→ PROVIDED RECORDS
^^^^^^^^

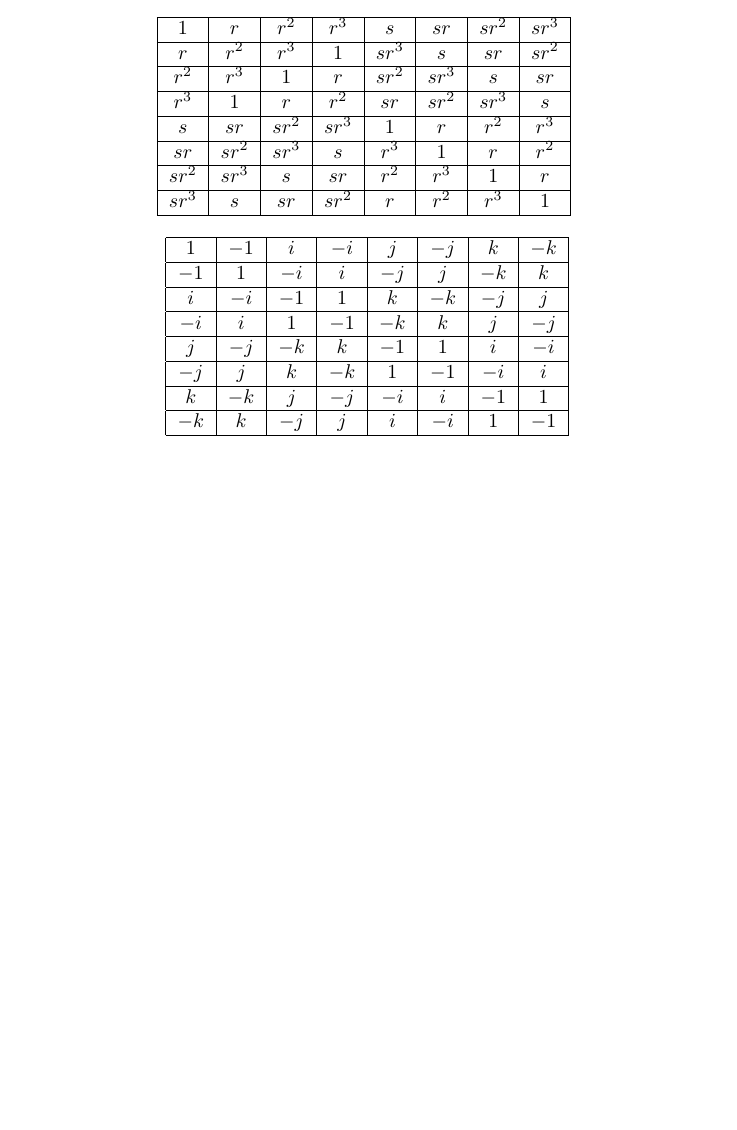
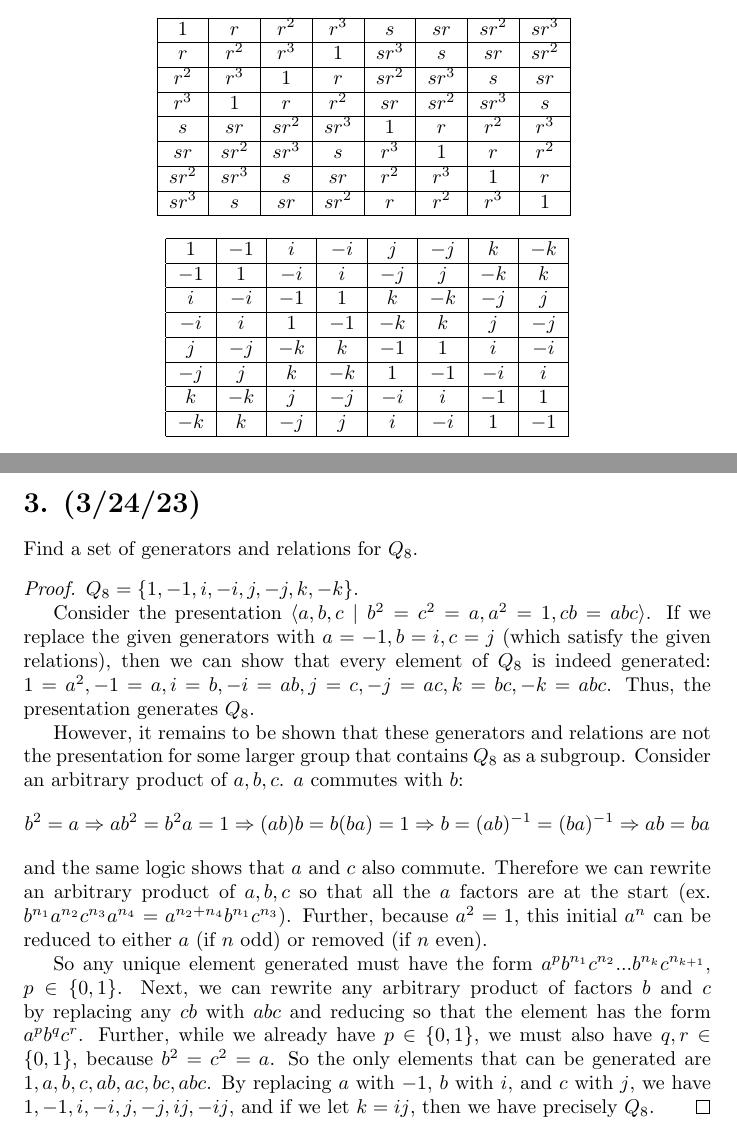
Before and after one commit to scottpdo/dummit-foote, a LaTeX document (1.5.tex): part of the page before the commit and two parts of pages 1 and 2 of 2 after it, the two joined at a grey line, cut so that both start at the same text, the shorter picture padded with empty space. Compiled offline with pdfLaTeX.

Commit message:
finish ch. 1.5 (short one)

```diff
--- a/1.5.tex
+++ b/1.5.tex
@@ -87,4 +87,22 @@ Write out the group tables for $S_3, D_8$ and $Q_8$.
     \end{tabular}
 \end{center}
 
+\section*{3. (3/24/23)}
+
+Find a set of generators and relations for $Q_8$.
+
+\begin{proof}
+    $Q_8 = \{ 1, -1, i, -i, j, -j, k, -k \}$.
+
+    Consider the presentation $\langle a, b, c \mid b^2 = c^2 = a, a^2 = 1, cb = abc \rangle$. If we replace the given generators with $a = -1, b = i, c = j$ (which satisfy the given relations), then we can show that every element of $Q_8$ is indeed generated: $1 = a^2, -1 = a, i = b, -i = ab, j = c, -j = ac, k = bc, -k = abc$. Thus, the presentation generates $Q_8$.
+
+    However, it remains to be shown that these generators and relations are not the presentation for some larger group that contains $Q_8$ as a subgroup. Consider an arbitrary product of $a, b, c$. $a$ commutes with $b$:
+    \begin{equation*}
+        b^2 = a \Rightarrow ab^2 = b^2 a = 1 \Rightarrow (ab)b = b(ba) = 1 \Rightarrow b = (ab)^{-1} = (ba)^{-1} \Rightarrow ab = ba
+    \end{equation*}
+    and the same logic shows that $a$ and $c$ also commute. Therefore we can rewrite an arbitrary product of $a, b, c$ so that all the $a$ factors are at the start (ex. $b^{n_1} a^{n_2} c^{n_3} a^{n_4} = a^{n_2 + n_4} b^{n_1} c^{n_3}$). Further, because $a^2 = 1$, this initial $a^n$ can be reduced to either $a$ (if $n$ odd) or removed (if $n$ even).
+
+    So any unique element generated must have the form $a^{p}b^{n_1}c^{n_2}...b^{n_k}c^{n_{k + 1}}$, $p \in \{0, 1\}$. Next, we can rewrite any arbitrary product of factors $b$ and $c$ by replacing any $cb$ with $abc$ and reducing so that the element has the form $a^{p}b^{q}c^{r}$. Further, while we already have $p \in \{0, 1\}$, we must also have $q, r \in \{0, 1\}$, because $b^2 = c^2 = a$. So the only elements that can be generated are $1, a, b, c, ab, ac, bc, abc$. By replacing $a$ with $-1$, $b$ with $i$, and $c$ with $j$, we have $1, -1, i, -i, j, -j, ij, -ij$, and if we let $k = ij$, then we have precisely $Q_8$.
+\end{proof}
+
 \end{document}
```
Also changed, not shown: 1.5.pdf.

^^^^^^^^

→ PROBLEM TO SOLVE
The required output is each line above restated verbatim, with all images omitted.

→ SOLUTION TO THIS PROBLEM
Before and after one commit to scottpdo/dummit-foote, a LaTeX document (1.5.tex): part of the page before the commit and two parts of pages 1 and 2 of 2 after it, the two joined at a grey line, cut so that both start at the same text, the shorter picture padded with empty space. Compiled offline with pdfLaTeX.

Commit message:
finish ch. 1.5 (short one)

```diff
--- a/1.5.tex
+++ b/1.5.tex
@@ -87,4 +87,22 @@ Write out the group tables for $S_3, D_8$ and $Q_8$.
     \end{tabular}
 \end{center}
 
+\section*{3. (3/24/23)}
+
+Find a set of generators and relations for $Q_8$.
+
+\begin{proof}
+    $Q_8 = \{ 1, -1, i, -i, j, -j, k, -k \}$.
+
+    Consider the presentation $\langle a, b, c \mid b^2 = c^2 = a, a^2 = 1, cb = abc \rangle$. If we replace the given generators with $a = -1, b = i, c = j$ (which satisfy the given relations), then we can show that every element of $Q_8$ is indeed generated: $1 = a^2, -1 = a, i = b, -i = ab, j = c, -j = ac, k = bc, -k = abc$. Thus, the presentation generates $Q_8$.
+
+    However, it remains to be shown that these generators and relations are not the presentation for some larger group that contains $Q_8$ as a subgroup. Consider an arbitrary product of $a, b, c$. $a$ commutes with $b$:
+    \begin{equation*}
+        b^2 = a \Rightarrow ab^2 = b^2 a = 1 \Rightarrow (ab)b = b(ba) = 1 \Rightarrow b = (ab)^{-1} = (ba)^{-1} \Rightarrow ab = ba
+    \end{equation*}
+    and the same logic shows that $a$ and $c$ also commute. Therefore we can rewrite an arbitrary product of $a, b, c$ so that all the $a$ factors are at the start (ex. $b^{n_1} a^{n_2} c^{n_3} a^{n_4} = a^{n_2 + n_4} b^{n_1} c^{n_3}$). Further, because $a^2 = 1$, this initial $a^n$ can be reduced to either $a$ (if $n$ odd) or removed (if $n$ even).
+
+    So any unique element generated must have the form $a^{p}b^{n_1}c^{n_2}...b^{n_k}c^{n_{k + 1}}$, $p \in \{0, 1\}$. Next, we can rewrite any arbitrary product of factors $b$ and $c$ by replacing any $cb$ with $abc$ and reducing so that the element has the form $a^{p}b^{q}c^{r}$. Further, while we already have $p \in \{0, 1\}$, we must also have $q, r \in \{0, 1\}$, because $b^2 = c^2 = a$. So the only elements that can be generated are $1, a, b, c, ab, ac, bc, abc$. By replacing $a$ with $-1$, $b$ with $i$, and $c$ with $j$, we have $1, -1, i, -i, j, -j, ij, -ij$, and if we let $k = ij$, then we have precisely $Q_8$.
+\end{proof}
+
 \end{document}
```
Also changed, not shown: 1.5.pdf.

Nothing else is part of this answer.